- **Task instructions**:
Apart from the pictures, every part of the records below gets retyped exactly.
*** Material provided ***
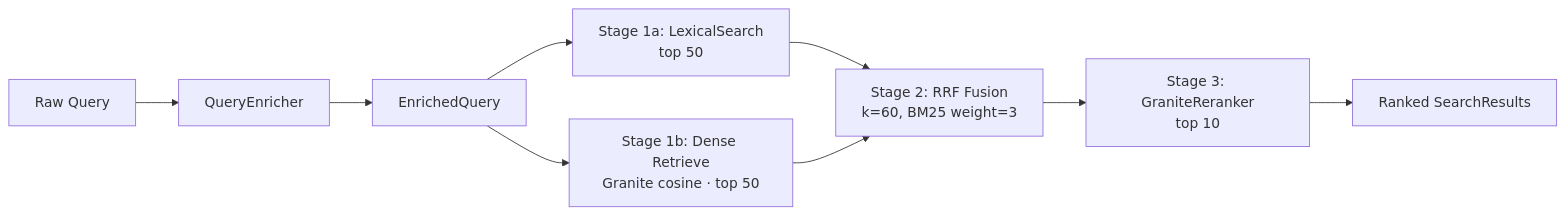
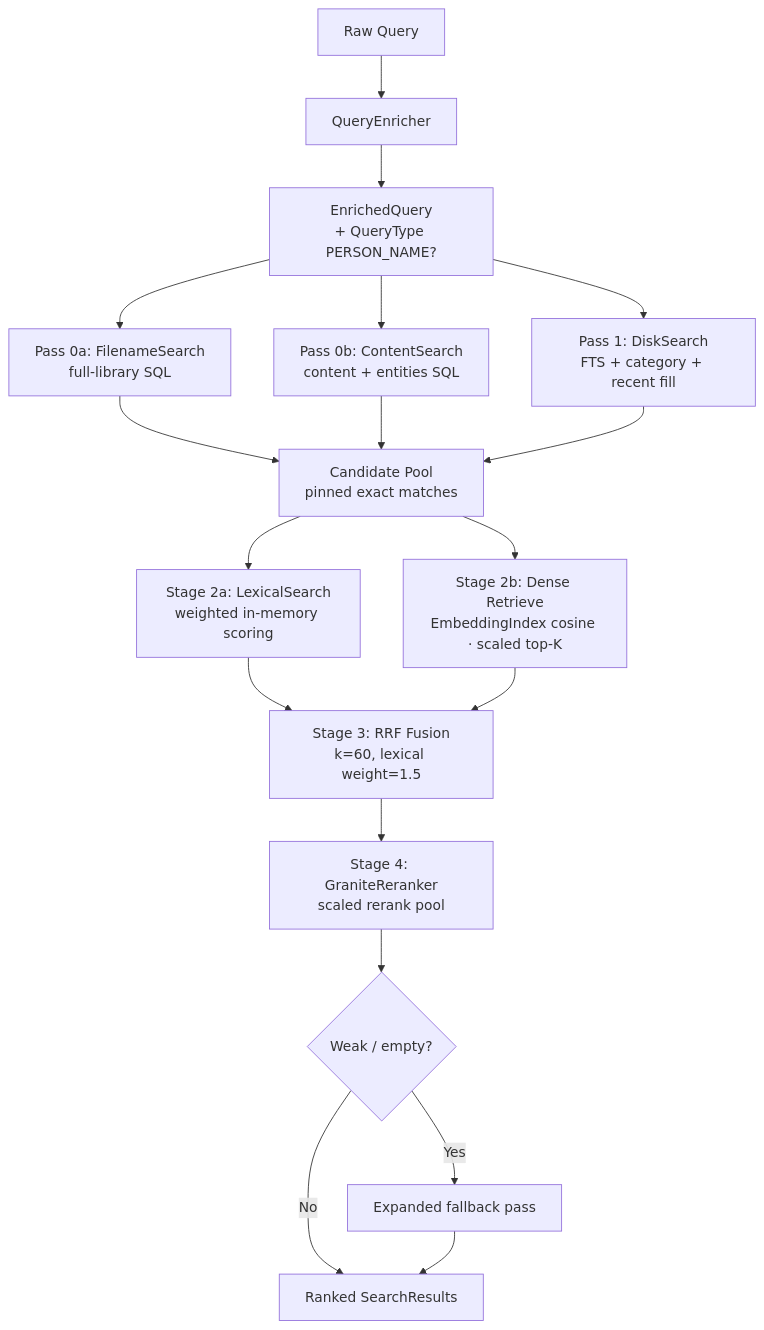
The third of 4 diagrams in README.md (MudithDShetty/RU-by-Strider), drawn with Mermaid before and after one commit. The commit also changed other lines of this file and 56 other files, not shown here.

````diff
--- a/README.md
+++ b/README.md
@@ -196,14 +396,25 @@
 ```mermaid
-flowchart LR
+flowchart TD
     Q[Raw Query] --> QE[QueryEnricher]
-    QE --> E1[EnrichedQuery]
+    QE --> E1[EnrichedQuery<br/>+ QueryType PERSON_NAME?]
 
-    E1 --> LS[Stage 1a: LexicalSearch<br/>top 50]
-    E1 --> DR[Stage 1b: Dense Retrieve<br/>Granite cosine · top 50]
+    E1 --> FS[Pass 0a: FilenameSearch<br/>full-library SQL]
+    E1 --> CS[Pass 0b: ContentSearch<br/>content + entities SQL]
+    E1 --> DS[Pass 1: DiskSearch<br/>FTS + category + recent fill]
 
-    LS --> RRF[Stage 2: RRF Fusion<br/>k=60, BM25 weight=3]
+    FS --> POOL[Candidate Pool<br/>pinned exact matches]
+    CS --> POOL
+    DS --> POOL
+
+    POOL --> LS[Stage 2a: LexicalSearch<br/>weighted in-memory scoring]
+    POOL --> DR[Stage 2b: Dense Retrieve<br/>EmbeddingIndex cosine · scaled top-K]
+
+    LS --> RRF[Stage 3: RRF Fusion<br/>k=60, lexical weight=1.5]
     DR --> RRF
 
-    RRF --> GR[Stage 3: GraniteReranker<br/>top 10]
-    GR --> R[Ranked SearchResults]
+    RRF --> GR[Stage 4: GraniteReranker<br/>scaled rerank pool]
+    GR --> FB{Weak / empty?}
+    FB -->|Yes| EXP[Expanded fallback pass]
+    FB -->|No| R[Ranked SearchResults]
+    EXP --> R
 ```
````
***
- **Answer for this exercise**:
The third of 4 diagrams in README.md (MudithDShetty/RU-by-Strider), drawn with Mermaid before and after one commit. The commit also changed other lines of this file and 56 other files, not shown here.

````diff
--- a/README.md
+++ b/README.md
@@ -196,14 +396,25 @@
 ```mermaid
-flowchart LR
+flowchart TD
     Q[Raw Query] --> QE[QueryEnricher]
-    QE --> E1[EnrichedQuery]
+    QE --> E1[EnrichedQuery<br/>+ QueryType PERSON_NAME?]
 
-    E1 --> LS[Stage 1a: LexicalSearch<br/>top 50]
-    E1 --> DR[Stage 1b: Dense Retrieve<br/>Granite cosine · top 50]
+    E1 --> FS[Pass 0a: FilenameSearch<br/>full-library SQL]
+    E1 --> CS[Pass 0b: ContentSearch<br/>content + entities SQL]
+    E1 --> DS[Pass 1: DiskSearch<br/>FTS + category + recent fill]
 
-    LS --> RRF[Stage 2: RRF Fusion<br/>k=60, BM25 weight=3]
+    FS --> POOL[Candidate Pool<br/>pinned exact matches]
+    CS --> POOL
+    DS --> POOL
+
+    POOL --> LS[Stage 2a: LexicalSearch<br/>weighted in-memory scoring]
+    POOL --> DR[Stage 2b: Dense Retrieve<br/>EmbeddingIndex cosine · scaled top-K]
+
+    LS --> RRF[Stage 3: RRF Fusion<br/>k=60, lexical weight=1.5]
     DR --> RRF
 
-    RRF --> GR[Stage 3: GraniteReranker<br/>top 10]
-    GR --> R[Ranked SearchResults]
+    RRF --> GR[Stage 4: GraniteReranker<br/>scaled rerank pool]
+    GR --> FB{Weak / empty?}
+    FB -->|Yes| EXP[Expanded fallback pass]
+    FB -->|No| R[Ranked SearchResults]
+    EXP --> R
 ```
````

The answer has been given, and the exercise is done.